** DATA IN THIS EXERCISE follows **

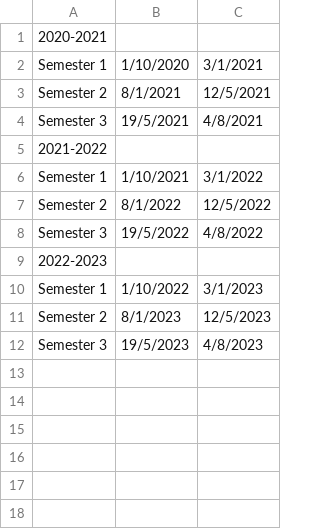
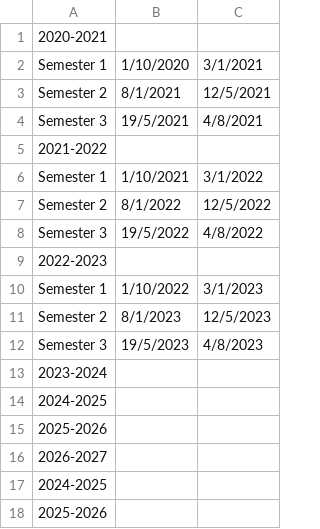
Before and after one commit to LeeHoang2710/Project_CS162-Group_5-23TT1, a CSV file: database/semester.csv, drawn as a sheet; the diff names each change by its address in the sheet, - before the commit and + after, or states it on an @@ line.

```diff
--- a/database/semester.csv
+++ b/database/semester.csv
+row 13: 2023-2024
+row 14: 2024-2025
+row 15: 2025-2026
+row 16: 2026-2027
+row 17: 2024-2025
+row 18: 2025-2026
```
Also changed, not shown: 2 other files.
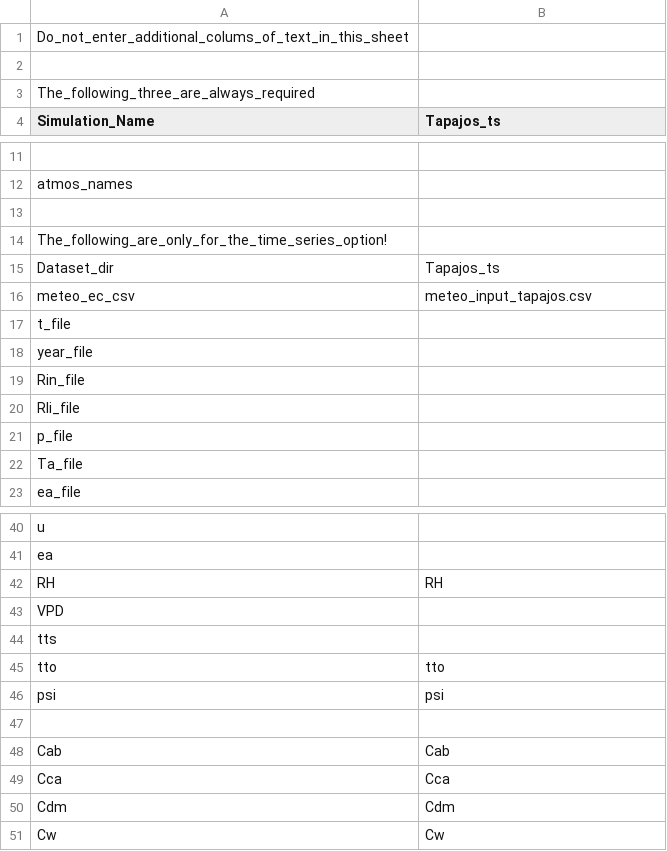
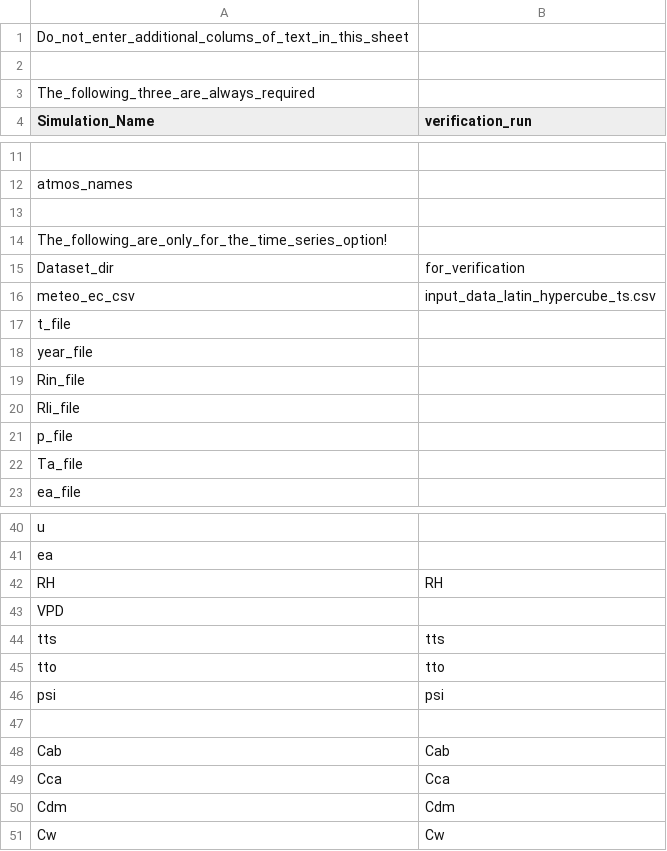
Before and after one commit to kacebron/SCOPEr, a CSV file: inst/extdata/filenames.csv, drawn as a sheet; only a part is shown, gaps mark what is left out; the diff names each change by its address in the sheet, - before the commit and + after, or states it on an @@ line.

```diff
--- a/inst/extdata/filenames.csv
+++ b/inst/extdata/filenames.csv
-B4: Tapajos_ts
+B4: verification_run
-B15 (verification_run): Tapajos_ts
+B15 (verification_run): for_verification
-B16 (verification_run): meteo_input_tapajos.csv
+B16 (verification_run): input_data_latin_hypercube_ts.csv
-B44 (verification_run): (empty)
+B44 (verification_run): tts
```
Also changed, not shown: inst/extdata/input_data_default.csv.
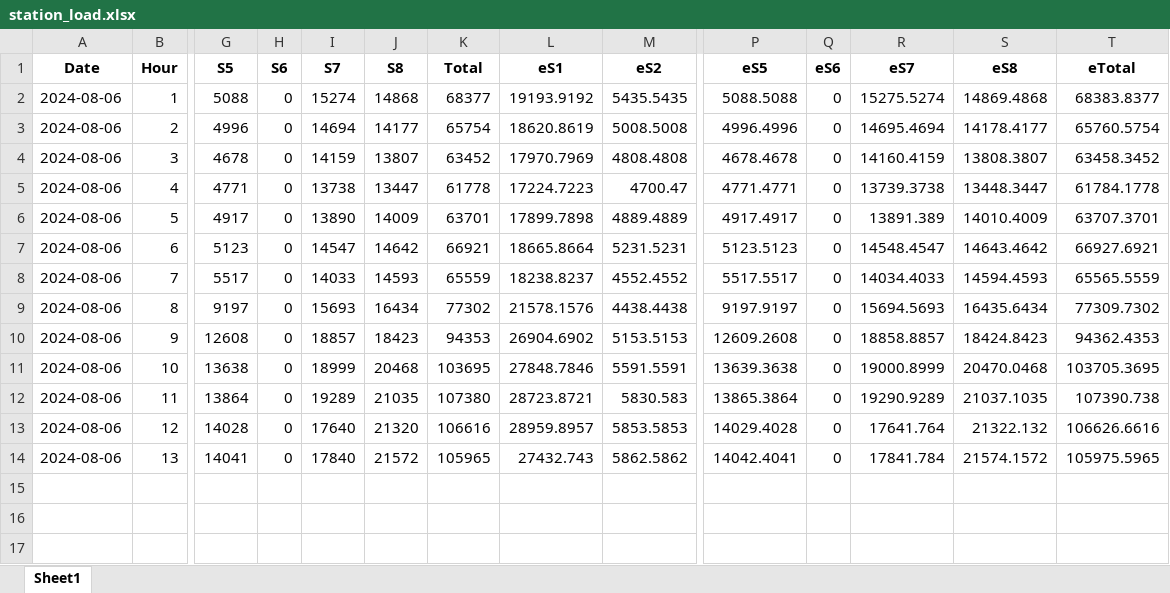
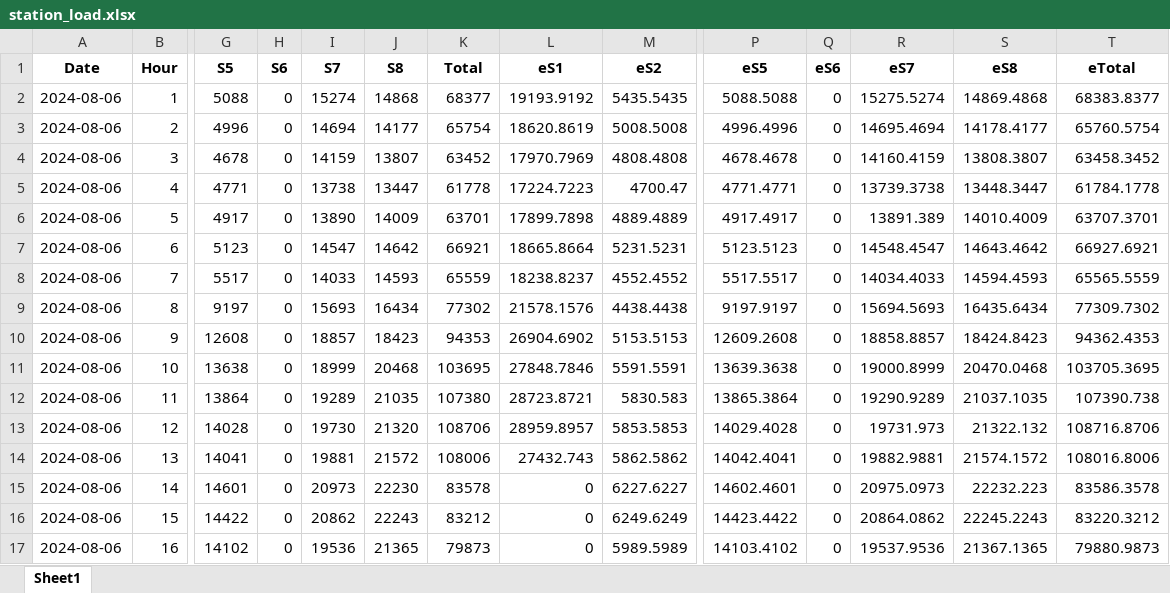
Before and after one commit to alyssuhlee/MORE_Energy_Trading_Dashboard, an Excel workbook: station_load.xlsx, sheet Sheet1, drawn as a sheet; only a part is shown, gaps mark what is left out; values as stored, in another font and other column widths than the file's, no borders; rows hold the shown columns only; the diff names each change by its address in the sheet, - before the commit and + after, or states it on an @@ line.

```diff
--- a/station_load.xlsx (sheet Sheet1)
+++ b/station_load.xlsx (sheet Sheet1)
-I13 (S7): 17640
+I13 (S7): 19730
-K13 (Total): 106616
+K13 (Total): 108706
-R13 (eS7): 17641.764
+R13 (eS7): 19731.973
-T13 (eTotal): 106626.6616
+T13 (eTotal): 108716.8706
-I14 (S7): 17840
+I14 (S7): 19881
-K14 (Total): 105965
+K14 (Total): 108006
-R14 (eS7): 17841.784
+R14 (eS7): 19882.9881
-T14 (eTotal): 105975.5965
+T14 (eTotal): 108016.8006
+row 15: 2024-08-06 | 14 | 14601 | 0 | 20973 | 22230 | 83578 | 0 | 6227.6227 | 14602.4601 | 0 | 20975.0973 | 22232.223 | 83586.3578
+row 16: 2024-08-06 | 15 | 14422 | 0 | 20862 | 22243 | 83212 | 0 | 6249.6249 | 14423.4422 | 0 | 20864.0862 | 22245.2243 | 83220.3212
+row 17: 2024-08-06 | 16 | 14102 | 0 | 19536 | 21365 | 79873 | 0 | 5989.5989 | 14103.4102 | 0 | 19537.9536 | 21367.1365 | 79880.9873
```
Also changed, not shown: MO_ADVISORIES.xlsx, actual_energy.xlsx, 47 other files.
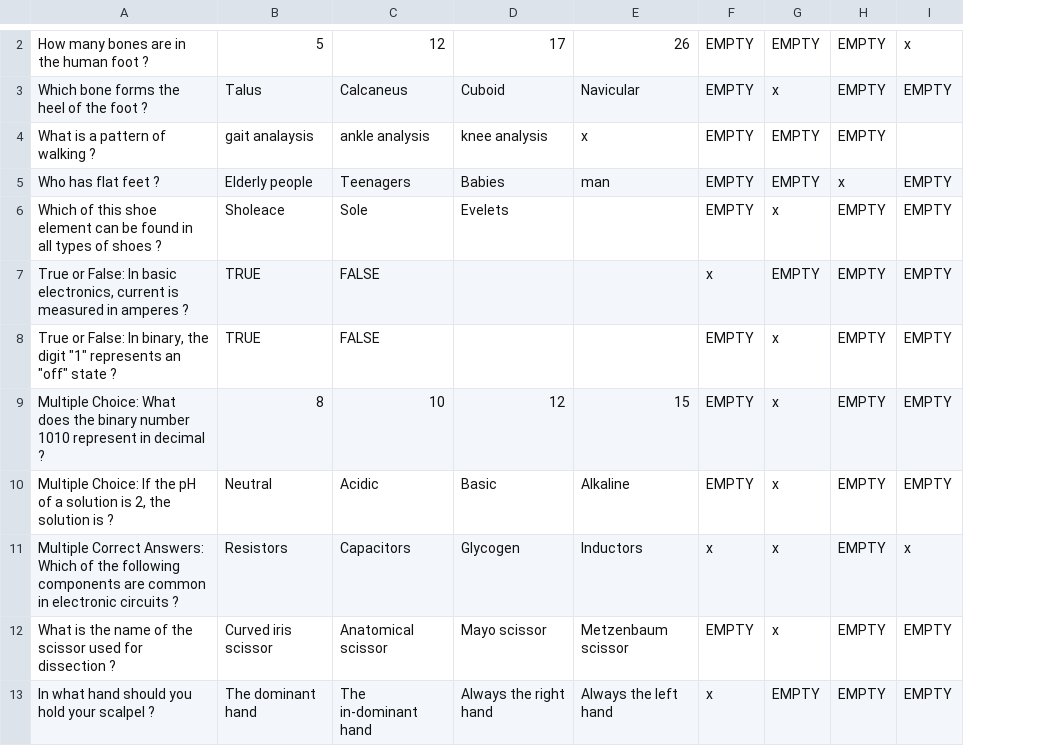
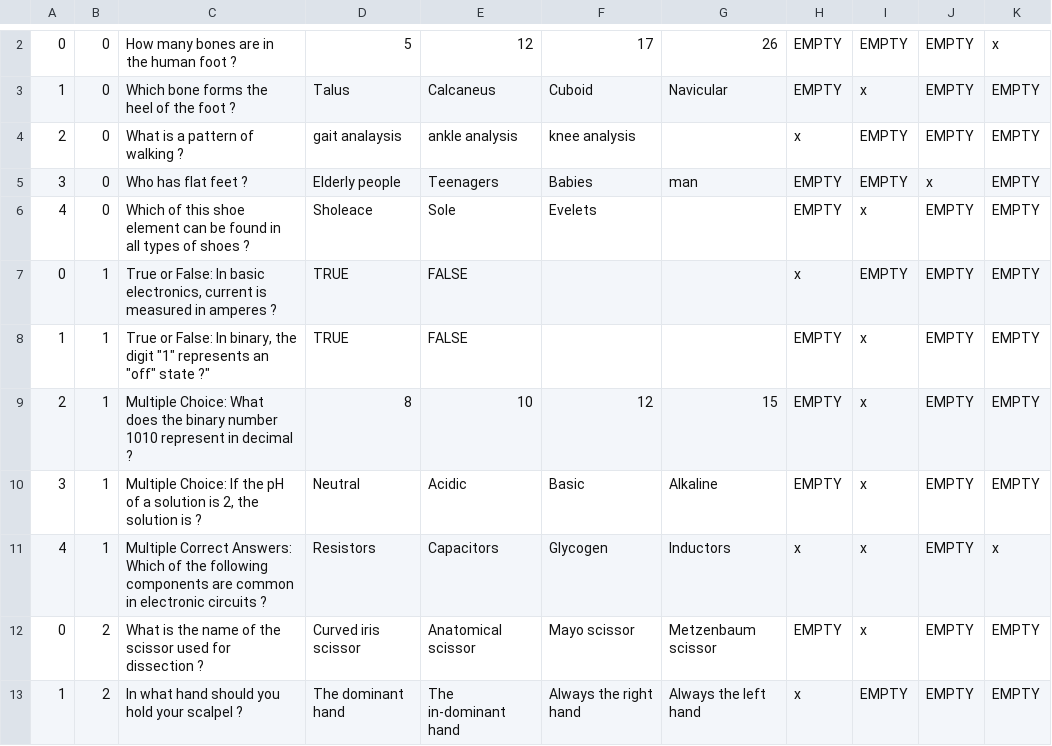
Before and after one commit to JulienRAMIZ/HealthTEK_Game, a CSV file: Assets/StreamingAssets/QnA_Files/SmartModule_NS.csv, drawn as a sheet; only a part is shown, gaps mark what is left out; addresses are those after the commit; the diff covers the shown part only; the diff names each change by its address in the sheet, - before the commit and + after, or states it on an @@ line.

```diff
--- a/Assets/StreamingAssets/QnA_Files/SmartModule_NS.csv
+++ b/Assets/StreamingAssets/QnA_Files/SmartModule_NS.csv
+column A, rows 2-13: 0 | 1 | 2 | 3 | 4 | 0 | 1 | 2 | 3 | 4 | 0 | 1
+column B, rows 2-13: 0 | 0 | 0 | 0 | 0 | 1 | 1 | 1 | 1 | 1 | 2 | 2
-G4: x
+G4: (empty)
-H4: EMPTY
+H4: x
-K4: (empty)
+K4: EMPTY
-C8: …"off" state ?
+C8: …"off" state ?"
```
Also changed, not shown: 1 added row, 1 removed row and 2 edited cells elsewhere in this file, 3 other files.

** End of DATA IN THIS EXERCISE **

(YOUR INSTRUCTIONS) Lines above with "filenames" in them are the ones to copy.

(FINISHED EXERCISE)
Before and after one commit to kacebron/SCOPEr, a CSV file: inst/extdata/filenames.csv, drawn as a sheet; only a part is shown, gaps mark what is left out; the diff names each change by its address in the sheet, - before the commit and + after, or states it on an @@ line.
--- a/inst/extdata/filenames.csv
+++ b/inst/extdata/filenames.csv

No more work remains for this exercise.